# Problem details:
Whenever a line below includes the string "preset", show it.

# Source data:
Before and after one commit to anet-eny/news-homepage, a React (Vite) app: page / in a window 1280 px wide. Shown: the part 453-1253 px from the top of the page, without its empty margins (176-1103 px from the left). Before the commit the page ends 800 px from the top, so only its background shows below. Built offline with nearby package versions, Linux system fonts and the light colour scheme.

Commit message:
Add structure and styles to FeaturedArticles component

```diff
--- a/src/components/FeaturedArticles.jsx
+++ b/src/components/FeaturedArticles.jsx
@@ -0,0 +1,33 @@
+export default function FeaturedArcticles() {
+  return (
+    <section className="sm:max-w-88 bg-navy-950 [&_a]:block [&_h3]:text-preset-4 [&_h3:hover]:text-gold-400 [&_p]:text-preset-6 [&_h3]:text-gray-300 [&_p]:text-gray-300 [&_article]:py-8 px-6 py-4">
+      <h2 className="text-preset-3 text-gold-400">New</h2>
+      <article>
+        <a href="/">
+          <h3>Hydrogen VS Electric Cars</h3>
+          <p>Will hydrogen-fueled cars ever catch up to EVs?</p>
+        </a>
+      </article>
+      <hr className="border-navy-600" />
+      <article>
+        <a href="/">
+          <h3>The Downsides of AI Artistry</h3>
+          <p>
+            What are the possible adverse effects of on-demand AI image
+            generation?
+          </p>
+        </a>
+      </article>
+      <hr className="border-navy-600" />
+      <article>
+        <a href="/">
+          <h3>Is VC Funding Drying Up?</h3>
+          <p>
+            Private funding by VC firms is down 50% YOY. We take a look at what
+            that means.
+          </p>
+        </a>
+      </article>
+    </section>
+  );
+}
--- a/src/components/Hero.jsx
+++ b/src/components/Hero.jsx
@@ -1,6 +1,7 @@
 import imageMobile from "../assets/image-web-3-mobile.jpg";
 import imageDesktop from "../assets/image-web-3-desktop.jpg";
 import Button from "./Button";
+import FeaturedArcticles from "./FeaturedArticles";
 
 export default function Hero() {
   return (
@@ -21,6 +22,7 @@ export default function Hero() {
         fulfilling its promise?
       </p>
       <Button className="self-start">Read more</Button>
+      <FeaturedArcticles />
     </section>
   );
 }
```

# Result of this exercise:
+    <section className="sm:max-w-88 bg-navy-950 [&_a]:block [&_h3]:text-preset-4 [&_h3:hover]:text-gold-400 [&_p]:text-preset-6 [&_h3]:text-gray-300 [&_p]:text-gray-300 [&_article]:py-8 px-6 py-4">
+      <h2 className="text-preset-3 text-gold-400">New</h2>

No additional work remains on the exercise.